-- WHAT YOU NEED TO DO --
Look through the lines below and extract each one that contains "ipthreat".

-- Records contained in a dataset --
__________

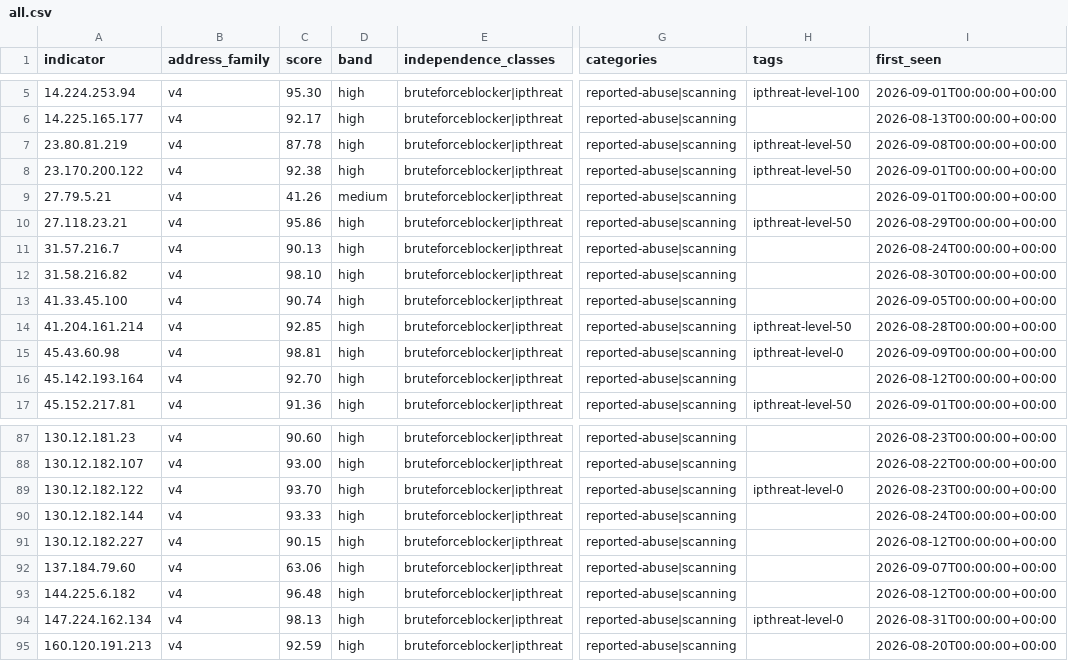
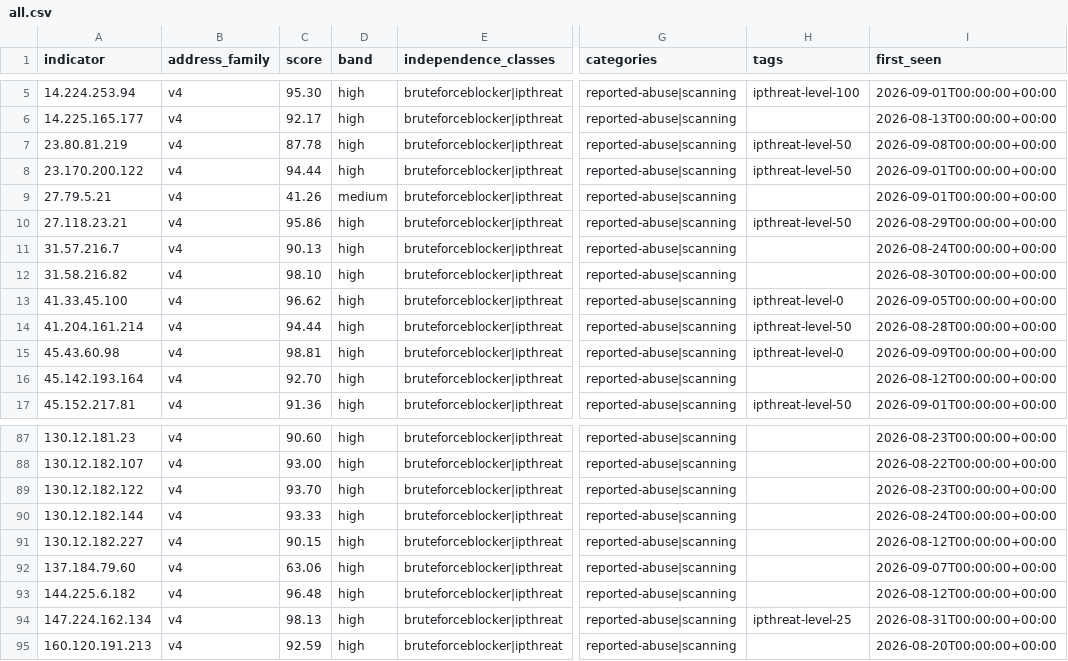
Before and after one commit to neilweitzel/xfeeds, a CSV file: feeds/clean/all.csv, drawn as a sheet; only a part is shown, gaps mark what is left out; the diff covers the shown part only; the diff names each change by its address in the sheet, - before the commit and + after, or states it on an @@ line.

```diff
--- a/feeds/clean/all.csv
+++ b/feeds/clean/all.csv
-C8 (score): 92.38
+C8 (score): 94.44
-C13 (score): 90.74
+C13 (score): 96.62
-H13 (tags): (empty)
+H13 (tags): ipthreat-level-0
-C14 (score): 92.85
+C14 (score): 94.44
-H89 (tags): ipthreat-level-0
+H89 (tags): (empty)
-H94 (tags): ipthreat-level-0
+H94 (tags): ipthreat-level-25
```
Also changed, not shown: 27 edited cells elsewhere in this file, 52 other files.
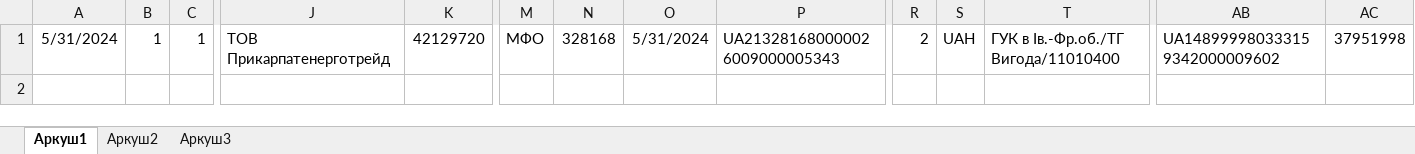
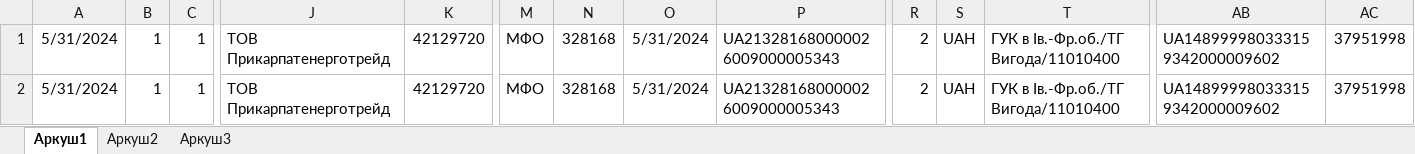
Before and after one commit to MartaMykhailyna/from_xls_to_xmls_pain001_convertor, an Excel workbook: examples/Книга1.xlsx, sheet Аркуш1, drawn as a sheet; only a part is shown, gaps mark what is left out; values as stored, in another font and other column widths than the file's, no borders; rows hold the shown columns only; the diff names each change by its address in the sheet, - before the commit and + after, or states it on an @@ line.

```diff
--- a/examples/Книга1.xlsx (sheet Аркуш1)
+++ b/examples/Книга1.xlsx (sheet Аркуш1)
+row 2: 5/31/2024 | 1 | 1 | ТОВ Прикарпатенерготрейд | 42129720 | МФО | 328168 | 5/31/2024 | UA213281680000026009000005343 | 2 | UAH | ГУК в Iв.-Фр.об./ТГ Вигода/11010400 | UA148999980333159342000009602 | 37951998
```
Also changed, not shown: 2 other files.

__________

-- COMPLETED TASK --
+H13 (tags): ipthreat-level-0
-H89 (tags): ipthreat-level-0
-H94 (tags): ipthreat-level-0
+H94 (tags): ipthreat-level-25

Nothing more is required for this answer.